It isn't a secret that I have my Master's degree... but the secret is that I may have gotten it for all the wrong reasons. That the extra twenty grand that was added to my federal loans may have been for one selfish reason... that I didn't exactly want to start paying back my undergrad loans just yet.
When I started college in the Fall of '04, I was at a community college. I didn't think it was the place for me, but while I was in HS, my plans were to go to a college three hours away with my boyfriend, and we would live at his mother's house. Needless to say, the relationship ended and I was stuck at home, working, and going to community college. Fast forward eight years, two other colleges, and countless majors later, I finally graduated with my Bachelor's of Science in Criminal Justice. Yes, I said that it took me eight years to finish my undergrad. And you don't want to know how much I had financed through the federal government and private loan entities. After graduating, I didn't know what I wanted to do. All I knew is that I had six months to figure everything out. And before I graduated with my undergrad, I had also gotten married and had a baby.
So there I was... trying to work part-time, trying to be a mom full time, and looking at a hellacious student loan payment... I had two options: either work full time and make payments, thus putting my child in day care that I couldn't afford, or go back to school for my master's.
Guess which one I choose.
But I can tell you that even thought getting my master's was a great accomplishment, I don't think I did it for the right reasons. And I really wish someone would have let me in on a few things before I did it.
1. Know why you are doing it.
Most people actually plan on going to grad school... for me, it was one of those why the hell not. No. I'm kidding. It was because I didn't want to pay my undergrad loans. And because I loved going to school. But grad school is expensive. And time consuming. And will break you in so many ways. So before committing to a program, you need to have an end game. Meaning are you considering grad school because:
- It will advance your position at work?
- It will expand your knowledge on a specific topic?
- The degree will provide more upward mobility at your current employer?
- It will close your achievement gap?
Basically, you need to have a plan, or rather at least an idea of what you want to do with a rather expensive piece of paper.
2. You only get one deferment period.
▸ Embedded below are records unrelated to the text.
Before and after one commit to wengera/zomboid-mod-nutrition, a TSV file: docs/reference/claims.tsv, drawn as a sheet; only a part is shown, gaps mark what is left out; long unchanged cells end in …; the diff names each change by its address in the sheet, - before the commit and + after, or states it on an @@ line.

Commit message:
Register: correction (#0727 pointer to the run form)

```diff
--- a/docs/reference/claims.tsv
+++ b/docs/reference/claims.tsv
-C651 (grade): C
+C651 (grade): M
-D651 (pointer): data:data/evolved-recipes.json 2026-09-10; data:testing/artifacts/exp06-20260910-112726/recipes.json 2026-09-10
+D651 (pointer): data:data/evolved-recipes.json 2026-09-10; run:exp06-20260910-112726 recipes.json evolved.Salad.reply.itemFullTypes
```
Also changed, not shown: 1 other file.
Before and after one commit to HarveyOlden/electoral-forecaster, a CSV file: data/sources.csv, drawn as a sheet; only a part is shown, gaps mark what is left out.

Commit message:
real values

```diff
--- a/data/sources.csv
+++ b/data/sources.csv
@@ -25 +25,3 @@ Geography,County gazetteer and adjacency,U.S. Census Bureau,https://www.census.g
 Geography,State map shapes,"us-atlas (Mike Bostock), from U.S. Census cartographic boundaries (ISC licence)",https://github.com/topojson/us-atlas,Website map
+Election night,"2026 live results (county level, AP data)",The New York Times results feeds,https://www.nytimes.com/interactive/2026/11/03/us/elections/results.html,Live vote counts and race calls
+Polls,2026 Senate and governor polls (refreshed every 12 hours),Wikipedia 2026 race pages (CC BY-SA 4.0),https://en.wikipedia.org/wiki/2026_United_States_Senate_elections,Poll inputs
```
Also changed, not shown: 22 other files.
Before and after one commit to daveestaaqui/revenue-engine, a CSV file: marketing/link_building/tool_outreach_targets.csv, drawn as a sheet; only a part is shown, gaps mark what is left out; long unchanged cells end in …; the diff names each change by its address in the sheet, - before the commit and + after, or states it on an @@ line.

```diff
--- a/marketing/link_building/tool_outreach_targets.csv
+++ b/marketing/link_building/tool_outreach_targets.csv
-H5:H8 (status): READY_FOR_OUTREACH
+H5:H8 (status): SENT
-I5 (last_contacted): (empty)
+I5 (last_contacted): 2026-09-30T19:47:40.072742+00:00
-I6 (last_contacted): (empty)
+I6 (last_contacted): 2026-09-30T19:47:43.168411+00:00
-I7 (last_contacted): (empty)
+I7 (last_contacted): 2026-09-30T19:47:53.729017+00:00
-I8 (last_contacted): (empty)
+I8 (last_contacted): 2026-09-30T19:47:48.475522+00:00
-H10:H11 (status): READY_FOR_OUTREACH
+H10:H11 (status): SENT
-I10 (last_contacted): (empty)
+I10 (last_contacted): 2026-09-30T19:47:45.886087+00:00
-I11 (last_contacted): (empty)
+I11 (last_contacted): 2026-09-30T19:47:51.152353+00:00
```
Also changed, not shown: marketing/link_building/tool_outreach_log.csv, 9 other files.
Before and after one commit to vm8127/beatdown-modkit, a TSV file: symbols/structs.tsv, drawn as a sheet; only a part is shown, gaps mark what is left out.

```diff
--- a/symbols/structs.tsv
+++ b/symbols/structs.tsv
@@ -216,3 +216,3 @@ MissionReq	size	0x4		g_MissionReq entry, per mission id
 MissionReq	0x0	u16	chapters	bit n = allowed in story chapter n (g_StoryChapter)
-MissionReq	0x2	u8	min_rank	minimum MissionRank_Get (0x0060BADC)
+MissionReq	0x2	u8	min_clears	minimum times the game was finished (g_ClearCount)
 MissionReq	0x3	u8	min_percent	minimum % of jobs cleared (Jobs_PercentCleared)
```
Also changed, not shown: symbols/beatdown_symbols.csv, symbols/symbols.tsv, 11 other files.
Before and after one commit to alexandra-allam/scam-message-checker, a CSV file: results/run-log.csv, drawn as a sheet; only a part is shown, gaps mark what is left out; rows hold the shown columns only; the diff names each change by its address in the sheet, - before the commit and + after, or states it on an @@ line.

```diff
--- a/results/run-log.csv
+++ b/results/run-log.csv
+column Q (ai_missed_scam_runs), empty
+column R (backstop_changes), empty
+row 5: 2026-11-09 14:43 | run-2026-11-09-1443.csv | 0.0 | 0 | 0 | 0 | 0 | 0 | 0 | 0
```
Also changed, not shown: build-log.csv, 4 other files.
I learned this one the hard way. You know how when you graduate from undergrad, you get a six month deferment period, so you can find some type of employment. Well, once you finish grad school, you get the same deferment, but it's only for your grad school loans. The undergrad will go into immediate repayment, and there is no more deferment. Unless you are working under 30 hours a week or underemployed. The federal government has some rather great programs to help you not default. All you have to do is ask.
3. Research your program.
When I was looking at going to grad school, I had a few requirements: it had to be all online, didn't require the GRE, and had to have something to do with Criminal Justice. Unfortunately, I didn't really look into costs, length, or distance from where I was (for graduation purposes). Those are thing that really mattered. Sure, the fact that I didn't have to study or even take the GRE was a great thing (btw, the GRE is like the SAT to get into college. Some schools want it, some don't.), but in the end, researching the costs associated with the program would have been extremely helpful.
Basically, a few things that would be good to research:
- Cost of program
- Length of program
- Pre-reqs of program: ie. GRE requirement
- Distance of school from your house/living arrangement
- Type of program: online, face to face classes, combination of both
- If an internship is part of a graduation requirement
4. Prepare to commit.
Grad school ain't for the weak. Or the procrastinators. Think of undergrad. Now think of doing crack. That's what grad school is. College on crack. It's fast paced, hard, full of paper writing and reading, and all nighters. And that's why people usually take one to two classes a semester and go part time.
Granted I am glad that I did go to grad school, I mean, I'm happy that I can say that I'm awesome cause I conquered grad school, but if someone would have told me those four things... I may have actually rethought my decision to go. But then again, maybe not.